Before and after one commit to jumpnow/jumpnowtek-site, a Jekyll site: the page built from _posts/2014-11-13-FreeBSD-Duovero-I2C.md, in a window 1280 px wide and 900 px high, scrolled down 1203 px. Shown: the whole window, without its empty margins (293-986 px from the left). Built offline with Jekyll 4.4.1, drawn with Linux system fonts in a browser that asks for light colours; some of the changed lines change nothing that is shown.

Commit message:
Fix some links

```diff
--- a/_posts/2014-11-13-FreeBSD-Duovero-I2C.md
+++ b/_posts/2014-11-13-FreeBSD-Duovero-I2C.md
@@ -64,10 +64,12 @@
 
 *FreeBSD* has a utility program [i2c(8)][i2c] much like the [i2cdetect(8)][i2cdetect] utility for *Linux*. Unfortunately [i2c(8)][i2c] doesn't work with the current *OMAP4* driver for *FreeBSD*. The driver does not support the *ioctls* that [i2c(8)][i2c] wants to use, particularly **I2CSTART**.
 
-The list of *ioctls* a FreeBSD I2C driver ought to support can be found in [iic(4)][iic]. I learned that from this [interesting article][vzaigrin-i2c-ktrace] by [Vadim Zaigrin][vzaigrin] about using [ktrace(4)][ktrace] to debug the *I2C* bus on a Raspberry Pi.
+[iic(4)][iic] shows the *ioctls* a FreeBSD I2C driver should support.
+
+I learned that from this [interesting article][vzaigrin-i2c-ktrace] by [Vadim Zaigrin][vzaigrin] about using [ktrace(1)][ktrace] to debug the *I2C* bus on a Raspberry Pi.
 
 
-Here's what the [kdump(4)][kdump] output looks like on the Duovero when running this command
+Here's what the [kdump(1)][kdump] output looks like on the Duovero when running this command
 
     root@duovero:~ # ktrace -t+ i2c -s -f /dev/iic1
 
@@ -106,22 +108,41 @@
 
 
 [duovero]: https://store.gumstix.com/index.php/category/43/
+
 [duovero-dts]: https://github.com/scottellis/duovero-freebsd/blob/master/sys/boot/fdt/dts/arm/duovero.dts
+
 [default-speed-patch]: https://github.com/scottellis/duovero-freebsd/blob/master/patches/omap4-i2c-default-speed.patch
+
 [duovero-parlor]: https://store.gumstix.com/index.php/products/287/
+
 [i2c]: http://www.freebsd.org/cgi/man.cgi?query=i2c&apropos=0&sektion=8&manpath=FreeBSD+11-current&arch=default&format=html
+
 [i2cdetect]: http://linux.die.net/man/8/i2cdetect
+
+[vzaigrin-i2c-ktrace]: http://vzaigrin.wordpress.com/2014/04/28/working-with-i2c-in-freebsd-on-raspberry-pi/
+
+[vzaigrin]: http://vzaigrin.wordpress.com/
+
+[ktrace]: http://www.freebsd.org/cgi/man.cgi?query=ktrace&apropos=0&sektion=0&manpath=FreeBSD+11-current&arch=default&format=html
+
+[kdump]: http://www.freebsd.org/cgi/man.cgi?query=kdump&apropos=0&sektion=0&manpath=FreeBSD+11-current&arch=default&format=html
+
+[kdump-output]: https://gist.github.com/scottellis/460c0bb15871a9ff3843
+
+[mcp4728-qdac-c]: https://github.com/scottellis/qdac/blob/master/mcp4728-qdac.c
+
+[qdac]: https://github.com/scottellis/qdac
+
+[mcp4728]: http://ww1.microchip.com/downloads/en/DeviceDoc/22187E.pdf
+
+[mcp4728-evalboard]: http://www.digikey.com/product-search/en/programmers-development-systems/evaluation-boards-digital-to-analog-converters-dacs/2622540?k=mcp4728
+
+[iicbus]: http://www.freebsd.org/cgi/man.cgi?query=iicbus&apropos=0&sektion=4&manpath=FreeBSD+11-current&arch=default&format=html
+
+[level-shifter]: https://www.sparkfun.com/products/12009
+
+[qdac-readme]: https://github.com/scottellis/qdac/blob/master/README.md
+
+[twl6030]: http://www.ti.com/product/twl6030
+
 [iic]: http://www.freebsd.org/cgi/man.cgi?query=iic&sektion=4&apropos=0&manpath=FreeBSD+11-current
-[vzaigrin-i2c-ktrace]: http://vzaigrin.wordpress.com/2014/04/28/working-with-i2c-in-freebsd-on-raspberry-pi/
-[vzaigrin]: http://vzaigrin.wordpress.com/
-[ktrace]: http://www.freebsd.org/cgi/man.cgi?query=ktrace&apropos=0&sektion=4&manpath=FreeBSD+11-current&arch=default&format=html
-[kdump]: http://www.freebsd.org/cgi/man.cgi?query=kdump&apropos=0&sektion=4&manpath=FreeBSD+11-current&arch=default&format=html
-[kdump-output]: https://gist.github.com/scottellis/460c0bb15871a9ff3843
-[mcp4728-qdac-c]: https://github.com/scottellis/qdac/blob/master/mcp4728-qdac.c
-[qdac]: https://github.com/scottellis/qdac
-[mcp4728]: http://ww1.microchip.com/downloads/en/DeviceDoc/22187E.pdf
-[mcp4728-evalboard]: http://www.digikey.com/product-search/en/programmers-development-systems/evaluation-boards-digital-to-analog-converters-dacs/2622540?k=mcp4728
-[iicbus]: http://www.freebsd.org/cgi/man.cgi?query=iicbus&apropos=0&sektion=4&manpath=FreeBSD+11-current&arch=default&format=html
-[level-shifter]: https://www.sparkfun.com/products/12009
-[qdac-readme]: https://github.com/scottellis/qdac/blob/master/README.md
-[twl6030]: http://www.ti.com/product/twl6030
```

● ● ●

**HOW TO COMPLETE THIS TASK**
Reply with the complete records, restated exactly.

**SOLVED PROBLEM**
Before and after one commit to jumpnow/jumpnowtek-site, a Jekyll site: the page built from _posts/2014-11-13-FreeBSD-Duovero-I2C.md, in a window 1280 px wide and 900 px high, scrolled down 1203 px. Shown: the whole window, without its empty margins (293-986 px from the left). Built offline with Jekyll 4.4.1, drawn with Linux system fonts in a browser that asks for light colours; some of the changed lines change nothing that is shown.

Commit message:
Fix some links

```diff
--- a/_posts/2014-11-13-FreeBSD-Duovero-I2C.md
+++ b/_posts/2014-11-13-FreeBSD-Duovero-I2C.md
@@ -64,10 +64,12 @@
 
 *FreeBSD* has a utility program [i2c(8)][i2c] much like the [i2cdetect(8)][i2cdetect] utility for *Linux*. Unfortunately [i2c(8)][i2c] doesn't work with the current *OMAP4* driver for *FreeBSD*. The driver does not support the *ioctls* that [i2c(8)][i2c] wants to use, particularly **I2CSTART**.
 
-The list of *ioctls* a FreeBSD I2C driver ought to support can be found in [iic(4)][iic]. I learned that from this [interesting article][vzaigrin-i2c-ktrace] by [Vadim Zaigrin][vzaigrin] about using [ktrace(4)][ktrace] to debug the *I2C* bus on a Raspberry Pi.
+[iic(4)][iic] shows the *ioctls* a FreeBSD I2C driver should support.
+
+I learned that from this [interesting article][vzaigrin-i2c-ktrace] by [Vadim Zaigrin][vzaigrin] about using [ktrace(1)][ktrace] to debug the *I2C* bus on a Raspberry Pi.
 
 
-Here's what the [kdump(4)][kdump] output looks like on the Duovero when running this command
+Here's what the [kdump(1)][kdump] output looks like on the Duovero when running this command
 
     root@duovero:~ # ktrace -t+ i2c -s -f /dev/iic1
 
@@ -106,22 +108,41 @@
 
 
 [duovero]: https://store.gumstix.com/index.php/category/43/
+
 [duovero-dts]: https://github.com/scottellis/duovero-freebsd/blob/master/sys/boot/fdt/dts/arm/duovero.dts
+
 [default-speed-patch]: https://github.com/scottellis/duovero-freebsd/blob/master/patches/omap4-i2c-default-speed.patch
+
 [duovero-parlor]: https://store.gumstix.com/index.php/products/287/
+
 [i2c]: http://www.freebsd.org/cgi/man.cgi?query=i2c&apropos=0&sektion=8&manpath=FreeBSD+11-current&arch=default&format=html
+
 [i2cdetect]: http://linux.die.net/man/8/i2cdetect
+
+[vzaigrin-i2c-ktrace]: http://vzaigrin.wordpress.com/2014/04/28/working-with-i2c-in-freebsd-on-raspberry-pi/
+
+[vzaigrin]: http://vzaigrin.wordpress.com/
+
+[ktrace]: http://www.freebsd.org/cgi/man.cgi?query=ktrace&apropos=0&sektion=0&manpath=FreeBSD+11-current&arch=default&format=html
+
+[kdump]: http://www.freebsd.org/cgi/man.cgi?query=kdump&apropos=0&sektion=0&manpath=FreeBSD+11-current&arch=default&format=html
+
+[kdump-output]: https://gist.github.com/scottellis/460c0bb15871a9ff3843
+
+[mcp4728-qdac-c]: https://github.com/scottellis/qdac/blob/master/mcp4728-qdac.c
+
+[qdac]: https://github.com/scottellis/qdac
+
+[mcp4728]: http://ww1.microchip.com/downloads/en/DeviceDoc/22187E.pdf
+
+[mcp4728-evalboard]: http://www.digikey.com/product-search/en/programmers-development-systems/evaluation-boards-digital-to-analog-converters-dacs/2622540?k=mcp4728
+
+[iicbus]: http://www.freebsd.org/cgi/man.cgi?query=iicbus&apropos=0&sektion=4&manpath=FreeBSD+11-current&arch=default&format=html
+
+[level-shifter]: https://www.sparkfun.com/products/12009
+
+[qdac-readme]: https://github.com/scottellis/qdac/blob/master/README.md
+
+[twl6030]: http://www.ti.com/product/twl6030
+
 [iic]: http://www.freebsd.org/cgi/man.cgi?query=iic&sektion=4&apropos=0&manpath=FreeBSD+11-current
-[vzaigrin-i2c-ktrace]: http://vzaigrin.wordpress.com/2014/04/28/working-with-i2c-in-freebsd-on-raspberry-pi/
-[vzaigrin]: http://vzaigrin.wordpress.com/
-[ktrace]: http://www.freebsd.org/cgi/man.cgi?query=ktrace&apropos=0&sektion=4&manpath=FreeBSD+11-current&arch=default&format=html
-[kdump]: http://www.freebsd.org/cgi/man.cgi?query=kdump&apropos=0&sektion=4&manpath=FreeBSD+11-current&arch=default&format=html
-[kdump-output]: https://gist.github.com/scottellis/460c0bb15871a9ff3843
-[mcp4728-qdac-c]: https://github.com/scottellis/qdac/blob/master/mcp4728-qdac.c
-[qdac]: https://github.com/scottellis/qdac
-[mcp4728]: http://ww1.microchip.com/downloads/en/DeviceDoc/22187E.pdf
-[mcp4728-evalboard]: http://www.digikey.com/product-search/en/programmers-development-systems/evaluation-boards-digital-to-analog-converters-dacs/2622540?k=mcp4728
-[iicbus]: http://www.freebsd.org/cgi/man.cgi?query=iicbus&apropos=0&sektion=4&manpath=FreeBSD+11-current&arch=default&format=html
-[level-shifter]: https://www.sparkfun.com/products/12009
-[qdac-readme]: https://github.com/scottellis/qdac/blob/master/README.md
-[twl6030]: http://www.ti.com/product/twl6030
```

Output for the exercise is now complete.